Australia’s federal government is moving to support Qantas, which is facing unprecedented competition from Virgin Australia.
Treasurer Joe Hockey said on Thursday that the country must accept that there will be a price to be paid for keeping Qantas in ”regulatory handcuffs”, which limit foreign ownership in the national flag carrier.
He has called for a national debate on Qantas’s future in the face of Virgin Australia’s foreign airline owners pouring in $350 million to support its expansion.
Virgin Australia’s major shareholders are Etihad, Air New Zealand and Singapore Airlines along with the Virgin Group.
Combined they own 68 per cent.
Under the Qantas Sale Act of 1995 a single foreign airline can only own 25 per cent of Qantas while foreign ownership is capped at 49 per cent to comply with bilateral agreements with other countries.

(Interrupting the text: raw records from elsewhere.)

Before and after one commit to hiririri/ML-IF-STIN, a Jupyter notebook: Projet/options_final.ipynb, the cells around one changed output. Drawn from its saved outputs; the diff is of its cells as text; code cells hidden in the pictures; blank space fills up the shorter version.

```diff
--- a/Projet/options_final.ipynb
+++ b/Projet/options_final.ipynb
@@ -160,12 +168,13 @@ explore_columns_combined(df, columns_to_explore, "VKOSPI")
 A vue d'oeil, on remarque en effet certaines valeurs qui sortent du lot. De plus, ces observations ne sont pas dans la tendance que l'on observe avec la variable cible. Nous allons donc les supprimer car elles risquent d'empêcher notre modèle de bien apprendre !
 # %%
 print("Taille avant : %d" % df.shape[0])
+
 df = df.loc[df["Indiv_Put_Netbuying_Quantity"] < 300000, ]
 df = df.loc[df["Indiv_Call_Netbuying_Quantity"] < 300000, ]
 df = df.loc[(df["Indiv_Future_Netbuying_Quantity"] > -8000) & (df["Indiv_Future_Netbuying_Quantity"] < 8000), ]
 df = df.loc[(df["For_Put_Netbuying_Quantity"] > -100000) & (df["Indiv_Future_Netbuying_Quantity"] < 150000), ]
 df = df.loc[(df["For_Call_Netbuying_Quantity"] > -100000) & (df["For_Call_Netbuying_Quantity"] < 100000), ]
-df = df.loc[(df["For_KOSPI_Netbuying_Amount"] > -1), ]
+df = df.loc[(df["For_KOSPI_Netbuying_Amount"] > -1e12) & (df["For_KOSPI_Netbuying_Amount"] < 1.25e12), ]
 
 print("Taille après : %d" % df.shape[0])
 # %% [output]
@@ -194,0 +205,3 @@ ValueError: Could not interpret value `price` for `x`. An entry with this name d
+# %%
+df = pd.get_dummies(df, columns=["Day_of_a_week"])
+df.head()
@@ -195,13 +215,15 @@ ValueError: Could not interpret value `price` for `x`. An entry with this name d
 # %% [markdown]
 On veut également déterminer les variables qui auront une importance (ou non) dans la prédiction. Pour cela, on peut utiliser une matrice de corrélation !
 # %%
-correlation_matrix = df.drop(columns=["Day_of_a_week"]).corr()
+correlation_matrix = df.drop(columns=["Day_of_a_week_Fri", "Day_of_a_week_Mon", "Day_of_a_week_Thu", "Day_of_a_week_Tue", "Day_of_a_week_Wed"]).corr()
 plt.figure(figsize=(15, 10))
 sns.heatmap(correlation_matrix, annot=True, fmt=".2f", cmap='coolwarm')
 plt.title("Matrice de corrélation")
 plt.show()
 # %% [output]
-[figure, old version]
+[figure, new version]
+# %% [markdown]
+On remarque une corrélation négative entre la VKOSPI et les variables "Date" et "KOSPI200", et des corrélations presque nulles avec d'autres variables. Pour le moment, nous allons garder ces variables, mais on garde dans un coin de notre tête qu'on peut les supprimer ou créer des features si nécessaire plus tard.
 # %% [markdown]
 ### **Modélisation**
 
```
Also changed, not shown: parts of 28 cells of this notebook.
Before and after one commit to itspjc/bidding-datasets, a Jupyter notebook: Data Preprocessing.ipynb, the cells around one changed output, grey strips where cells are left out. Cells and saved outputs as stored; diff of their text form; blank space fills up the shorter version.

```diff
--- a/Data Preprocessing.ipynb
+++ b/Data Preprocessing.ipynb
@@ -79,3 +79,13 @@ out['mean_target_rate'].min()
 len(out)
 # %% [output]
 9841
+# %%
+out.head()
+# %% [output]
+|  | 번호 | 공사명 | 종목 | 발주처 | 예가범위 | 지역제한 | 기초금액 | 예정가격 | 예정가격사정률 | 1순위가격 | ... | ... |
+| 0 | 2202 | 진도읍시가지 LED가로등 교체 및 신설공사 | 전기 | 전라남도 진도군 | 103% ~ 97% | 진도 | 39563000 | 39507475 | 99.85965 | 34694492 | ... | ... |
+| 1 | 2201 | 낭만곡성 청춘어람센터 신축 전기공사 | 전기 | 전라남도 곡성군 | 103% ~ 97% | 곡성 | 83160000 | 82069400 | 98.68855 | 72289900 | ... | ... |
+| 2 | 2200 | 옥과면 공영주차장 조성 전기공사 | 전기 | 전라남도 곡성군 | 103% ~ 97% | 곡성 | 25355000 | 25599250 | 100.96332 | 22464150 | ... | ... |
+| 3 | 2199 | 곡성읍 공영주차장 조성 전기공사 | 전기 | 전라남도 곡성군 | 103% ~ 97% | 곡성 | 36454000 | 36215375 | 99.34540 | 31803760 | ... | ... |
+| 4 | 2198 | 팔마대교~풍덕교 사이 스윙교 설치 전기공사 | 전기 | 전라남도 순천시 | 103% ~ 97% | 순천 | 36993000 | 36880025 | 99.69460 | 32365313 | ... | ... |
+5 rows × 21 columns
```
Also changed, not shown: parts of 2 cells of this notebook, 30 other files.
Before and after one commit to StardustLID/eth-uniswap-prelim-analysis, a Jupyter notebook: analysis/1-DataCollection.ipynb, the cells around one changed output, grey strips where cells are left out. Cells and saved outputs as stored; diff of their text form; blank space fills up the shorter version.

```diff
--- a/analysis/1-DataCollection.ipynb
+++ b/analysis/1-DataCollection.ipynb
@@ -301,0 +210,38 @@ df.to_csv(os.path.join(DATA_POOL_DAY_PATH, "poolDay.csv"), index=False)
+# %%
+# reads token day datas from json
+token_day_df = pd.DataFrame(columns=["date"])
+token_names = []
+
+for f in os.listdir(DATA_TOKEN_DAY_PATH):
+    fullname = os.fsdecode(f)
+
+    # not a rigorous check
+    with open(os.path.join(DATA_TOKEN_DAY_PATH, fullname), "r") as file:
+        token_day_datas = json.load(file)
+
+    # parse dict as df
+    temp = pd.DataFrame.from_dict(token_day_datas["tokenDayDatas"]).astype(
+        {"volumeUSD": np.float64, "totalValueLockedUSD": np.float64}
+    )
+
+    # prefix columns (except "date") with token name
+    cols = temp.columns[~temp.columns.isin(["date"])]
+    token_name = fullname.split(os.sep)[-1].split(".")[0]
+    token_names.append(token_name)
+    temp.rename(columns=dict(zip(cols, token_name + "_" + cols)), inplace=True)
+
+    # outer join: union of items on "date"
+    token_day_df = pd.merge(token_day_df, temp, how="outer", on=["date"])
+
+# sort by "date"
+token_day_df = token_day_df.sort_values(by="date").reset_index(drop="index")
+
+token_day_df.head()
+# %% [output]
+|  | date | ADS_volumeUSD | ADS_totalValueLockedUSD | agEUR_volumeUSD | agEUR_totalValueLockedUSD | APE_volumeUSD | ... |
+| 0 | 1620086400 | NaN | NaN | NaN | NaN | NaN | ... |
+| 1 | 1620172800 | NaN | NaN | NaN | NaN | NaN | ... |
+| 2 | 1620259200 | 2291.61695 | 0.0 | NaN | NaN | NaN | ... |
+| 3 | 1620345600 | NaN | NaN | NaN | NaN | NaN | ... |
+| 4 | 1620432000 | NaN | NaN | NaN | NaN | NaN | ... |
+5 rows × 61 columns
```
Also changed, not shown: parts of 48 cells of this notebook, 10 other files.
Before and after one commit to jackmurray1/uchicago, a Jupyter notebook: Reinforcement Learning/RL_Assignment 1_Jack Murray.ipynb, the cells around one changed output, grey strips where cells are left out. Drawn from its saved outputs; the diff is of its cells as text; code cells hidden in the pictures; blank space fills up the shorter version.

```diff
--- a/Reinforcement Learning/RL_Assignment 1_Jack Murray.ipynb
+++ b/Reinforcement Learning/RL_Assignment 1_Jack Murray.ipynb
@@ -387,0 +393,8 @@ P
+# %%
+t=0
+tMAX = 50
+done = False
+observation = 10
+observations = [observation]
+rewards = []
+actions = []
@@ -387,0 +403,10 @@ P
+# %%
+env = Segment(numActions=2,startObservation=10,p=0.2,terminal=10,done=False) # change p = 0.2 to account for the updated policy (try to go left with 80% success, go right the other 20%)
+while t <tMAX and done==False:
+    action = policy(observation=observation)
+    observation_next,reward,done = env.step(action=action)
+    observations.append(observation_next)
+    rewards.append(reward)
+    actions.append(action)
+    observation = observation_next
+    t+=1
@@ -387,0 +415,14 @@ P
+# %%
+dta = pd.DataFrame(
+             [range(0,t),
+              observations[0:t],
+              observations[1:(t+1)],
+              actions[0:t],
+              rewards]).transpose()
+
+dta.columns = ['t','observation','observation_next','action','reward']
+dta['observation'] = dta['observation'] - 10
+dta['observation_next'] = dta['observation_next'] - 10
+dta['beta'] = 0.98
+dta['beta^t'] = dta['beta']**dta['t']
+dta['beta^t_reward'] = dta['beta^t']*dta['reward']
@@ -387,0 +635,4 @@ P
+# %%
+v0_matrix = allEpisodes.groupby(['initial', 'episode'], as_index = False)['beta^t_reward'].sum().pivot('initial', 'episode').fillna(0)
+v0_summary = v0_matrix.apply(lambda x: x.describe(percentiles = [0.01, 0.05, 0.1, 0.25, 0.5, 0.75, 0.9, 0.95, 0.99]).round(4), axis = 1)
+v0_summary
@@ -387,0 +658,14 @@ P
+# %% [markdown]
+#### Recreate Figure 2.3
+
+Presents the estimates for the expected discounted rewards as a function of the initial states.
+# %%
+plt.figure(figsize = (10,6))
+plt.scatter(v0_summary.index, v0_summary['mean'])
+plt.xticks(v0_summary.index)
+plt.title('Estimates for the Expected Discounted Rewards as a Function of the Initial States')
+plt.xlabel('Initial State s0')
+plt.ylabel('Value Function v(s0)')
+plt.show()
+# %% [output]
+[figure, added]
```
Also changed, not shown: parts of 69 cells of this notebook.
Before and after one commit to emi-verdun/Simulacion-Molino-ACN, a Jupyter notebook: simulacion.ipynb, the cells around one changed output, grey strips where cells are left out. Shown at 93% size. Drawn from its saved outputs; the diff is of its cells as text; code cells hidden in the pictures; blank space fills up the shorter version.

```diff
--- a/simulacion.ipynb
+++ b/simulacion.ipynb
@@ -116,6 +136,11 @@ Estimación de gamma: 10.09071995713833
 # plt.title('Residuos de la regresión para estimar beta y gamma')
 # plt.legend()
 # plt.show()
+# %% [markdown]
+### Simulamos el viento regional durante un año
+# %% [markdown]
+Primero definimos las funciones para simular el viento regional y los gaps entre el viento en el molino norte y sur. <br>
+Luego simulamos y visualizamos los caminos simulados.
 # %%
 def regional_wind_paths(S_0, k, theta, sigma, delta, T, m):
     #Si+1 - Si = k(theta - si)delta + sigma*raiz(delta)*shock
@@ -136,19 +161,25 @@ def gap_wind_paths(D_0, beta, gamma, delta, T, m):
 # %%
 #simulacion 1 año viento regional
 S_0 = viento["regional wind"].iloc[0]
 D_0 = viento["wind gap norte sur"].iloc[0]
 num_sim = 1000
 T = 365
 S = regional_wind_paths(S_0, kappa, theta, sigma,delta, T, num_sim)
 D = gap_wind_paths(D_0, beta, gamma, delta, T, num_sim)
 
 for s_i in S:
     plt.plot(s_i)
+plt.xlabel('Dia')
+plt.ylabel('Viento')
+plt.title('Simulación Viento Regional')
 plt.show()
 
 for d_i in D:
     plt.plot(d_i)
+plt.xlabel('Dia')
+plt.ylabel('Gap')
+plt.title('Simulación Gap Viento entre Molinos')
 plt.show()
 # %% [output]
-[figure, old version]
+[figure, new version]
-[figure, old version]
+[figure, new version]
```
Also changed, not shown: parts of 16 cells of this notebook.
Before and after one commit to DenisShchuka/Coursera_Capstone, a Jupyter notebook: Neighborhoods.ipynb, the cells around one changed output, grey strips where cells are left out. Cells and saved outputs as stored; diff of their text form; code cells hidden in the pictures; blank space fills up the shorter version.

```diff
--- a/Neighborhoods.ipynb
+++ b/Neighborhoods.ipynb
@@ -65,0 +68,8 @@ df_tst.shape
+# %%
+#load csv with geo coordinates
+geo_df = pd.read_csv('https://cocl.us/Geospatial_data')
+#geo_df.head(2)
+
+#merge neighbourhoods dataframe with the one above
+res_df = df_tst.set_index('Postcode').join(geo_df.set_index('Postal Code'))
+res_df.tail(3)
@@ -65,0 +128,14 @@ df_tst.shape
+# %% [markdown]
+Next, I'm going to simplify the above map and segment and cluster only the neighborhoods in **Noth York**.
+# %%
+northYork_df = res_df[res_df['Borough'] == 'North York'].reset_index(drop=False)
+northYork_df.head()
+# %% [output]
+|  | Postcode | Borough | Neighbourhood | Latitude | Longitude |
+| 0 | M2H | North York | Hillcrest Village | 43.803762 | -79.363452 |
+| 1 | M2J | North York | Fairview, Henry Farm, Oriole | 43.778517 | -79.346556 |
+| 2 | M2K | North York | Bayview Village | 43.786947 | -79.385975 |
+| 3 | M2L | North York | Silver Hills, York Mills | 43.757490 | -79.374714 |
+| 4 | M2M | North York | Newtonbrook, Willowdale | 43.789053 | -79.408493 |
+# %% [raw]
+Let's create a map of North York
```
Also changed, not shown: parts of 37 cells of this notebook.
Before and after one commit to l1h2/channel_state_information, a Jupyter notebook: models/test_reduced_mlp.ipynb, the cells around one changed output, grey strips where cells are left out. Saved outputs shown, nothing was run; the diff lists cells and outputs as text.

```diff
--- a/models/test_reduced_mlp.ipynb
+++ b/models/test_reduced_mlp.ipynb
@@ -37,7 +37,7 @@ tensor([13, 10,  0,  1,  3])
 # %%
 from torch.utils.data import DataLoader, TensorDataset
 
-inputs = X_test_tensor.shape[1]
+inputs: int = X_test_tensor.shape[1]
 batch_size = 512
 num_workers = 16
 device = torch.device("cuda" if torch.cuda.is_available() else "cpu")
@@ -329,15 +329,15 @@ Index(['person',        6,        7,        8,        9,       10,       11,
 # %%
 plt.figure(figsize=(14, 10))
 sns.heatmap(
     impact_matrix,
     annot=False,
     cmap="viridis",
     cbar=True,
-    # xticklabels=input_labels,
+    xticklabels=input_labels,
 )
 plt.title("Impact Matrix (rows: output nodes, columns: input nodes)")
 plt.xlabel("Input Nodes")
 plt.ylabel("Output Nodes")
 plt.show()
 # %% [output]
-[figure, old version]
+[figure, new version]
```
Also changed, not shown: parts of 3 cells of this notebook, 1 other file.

However, Virgin Australia has split itself into two operations – domestic and international – with the latter being 51 per cent Australian owned.
This is nothing new as Ansett was 100 per cent foreign owned, as was Virgin Blue when it entered Australia in 2000 and Tiger Airways was also 100 per cent foreign owned.
What is different is that Virgin Australia has morphed from a low cost carrier into a business class airline with a low cost structure and is either taking market from Qantas or forcing Qantas to drop its fares.
In the last 18 months the business class fare index has dropped by 40 per cent.
The government is loathed to relax the regulator conditions imposed on Qantas.
“Frankly, it’s not something that I am willingly prepared to do – I don’t like the idea of putting taxpayer’s money or taxpayer’s support behind Qantas,” Hockey told media in Canberra.
”But if it is the view of the Australian people that we should have a national carrier that carries our flag then that does come at a cost.”
Australia’s Prime Minister Tony Abbott said that he wanted Qantas to “remain an Australian icon”.
Analysts say that Qantas is looking for a government guarantee.
Qantas chief executive Alan Joyce told staff that changing the Qantas Sale Act
is ”not realistically achievable in the current Parliament”.
‘”The process would be prolonged, during which time Virgin Australia would be free to continue its anti-competitive strategy aimed at crippling Qantas. We simply do not have the time,” he warned.
Ideally Qantas wants the government to stop Virgin’s $350 million capital raising but most agree that will not happen.